Tom Baker has accused the City Council of focusing too much on city centre flagship projects and in defending Super-Stirchley’s plans said: “Of course the plans are ambitious, and we accept anything so grand is going to be an uphill struggle to find funding for, but the point of the drawings is that they show a real social vision for Stirchley that Birmingham City Council and our elected representatives are sadly lacking. Cllr Dawkins has represented Bournville Ward for 11 years now and under his watch, Stirchley has slipped in to what his colleague Cllr Huxtable describes as “terminal decline”. Ten years ago the council was not broke, and yet Stirchley seems to have conveniently slipped through our councillors fingers.”
UPDATE: Cllr Tim Huxtable responded to our request for a response to the Super-Stirchley plans by saying:
“I am thinking of nominating the [Super-Stirchley] press release (PDF) for the Booker prize for fiction.
There are numerous statements that are misleading at best and inaccurate at worse. The press release does not mention finance at all and does not even try to cost their plans, in terms of buying the land from the private landowner, constructing the buildings and public realm nor attempt to quantify the ongoing revenue costs of staffing, running and maintaining the buildings and maintaining the public space. It is “cloud cuckoo land” economics.
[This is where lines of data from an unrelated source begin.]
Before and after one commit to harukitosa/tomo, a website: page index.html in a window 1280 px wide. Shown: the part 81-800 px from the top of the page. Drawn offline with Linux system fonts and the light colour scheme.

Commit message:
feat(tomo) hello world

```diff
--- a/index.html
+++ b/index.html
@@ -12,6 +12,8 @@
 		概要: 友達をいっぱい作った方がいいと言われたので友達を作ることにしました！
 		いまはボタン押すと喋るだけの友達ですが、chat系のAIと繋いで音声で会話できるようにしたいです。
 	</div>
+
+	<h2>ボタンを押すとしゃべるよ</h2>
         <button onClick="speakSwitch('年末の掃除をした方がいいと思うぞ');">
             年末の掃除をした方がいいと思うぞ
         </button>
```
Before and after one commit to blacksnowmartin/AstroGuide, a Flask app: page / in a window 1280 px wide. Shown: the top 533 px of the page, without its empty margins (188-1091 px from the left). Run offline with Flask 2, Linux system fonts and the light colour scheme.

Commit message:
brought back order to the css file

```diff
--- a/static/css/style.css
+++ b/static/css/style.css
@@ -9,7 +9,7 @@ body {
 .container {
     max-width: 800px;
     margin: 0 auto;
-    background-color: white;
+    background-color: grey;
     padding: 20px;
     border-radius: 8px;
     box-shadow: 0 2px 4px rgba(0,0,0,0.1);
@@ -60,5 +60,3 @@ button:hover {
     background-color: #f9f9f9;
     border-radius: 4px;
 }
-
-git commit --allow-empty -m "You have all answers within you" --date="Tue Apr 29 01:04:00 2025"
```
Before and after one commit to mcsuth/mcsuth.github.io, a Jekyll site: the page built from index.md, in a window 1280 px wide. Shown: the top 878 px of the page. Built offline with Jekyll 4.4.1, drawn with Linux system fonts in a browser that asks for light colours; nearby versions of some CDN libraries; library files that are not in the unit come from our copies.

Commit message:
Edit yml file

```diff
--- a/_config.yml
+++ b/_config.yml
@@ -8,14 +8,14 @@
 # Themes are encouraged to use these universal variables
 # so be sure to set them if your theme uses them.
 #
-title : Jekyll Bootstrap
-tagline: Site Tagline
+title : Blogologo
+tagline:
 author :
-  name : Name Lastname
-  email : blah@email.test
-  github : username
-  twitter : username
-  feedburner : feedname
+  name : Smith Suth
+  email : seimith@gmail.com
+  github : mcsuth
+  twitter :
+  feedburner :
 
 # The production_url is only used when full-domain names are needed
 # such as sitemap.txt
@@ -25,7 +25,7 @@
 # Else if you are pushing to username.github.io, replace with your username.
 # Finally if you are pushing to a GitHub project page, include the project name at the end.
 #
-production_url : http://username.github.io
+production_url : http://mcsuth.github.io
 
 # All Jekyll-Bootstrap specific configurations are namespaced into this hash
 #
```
The regeneration of the northern end of Stirchley, rather than Tesco, is what I and my colleagues “have ceaselessly been working towards for the last ten years”
The City Council has made a multi-million pound investment on part of the former Arvin Meritor with the building of Lifford House, where 700 staff are now based, and associated landscaping. I hardly call that leaving a site derelict!
The indoor bowls centre is to be replaced with a purpose built facility within the Selly Oak Constituency.
The new £190million City Council Library of Birmingham will host a large photographic and archive display for the benefit, in a city centre location, of all Birmingham residents.
Over the last two years, the City Council has invested in a town centre manager for Stirchley and Cotteridge to encourage inward investment into these local centres. The City Council TCM has also helped achieved external funding for independent shops to set up.
The new grassroots food and arts scene, while welcome, will not fund the major regeneration proposals included in both supermarket proposals, especially the Tesco application. Many of the derelict proposals at the northern end of Stirchley have not happened because of the Tesco development (but because of normal relocation) and the Tesco proposal will bring these properties back into economic/community use as well as creating new retail units on the development site.
A community orchard has been created already in Hazelwell Park adjacent to the site.”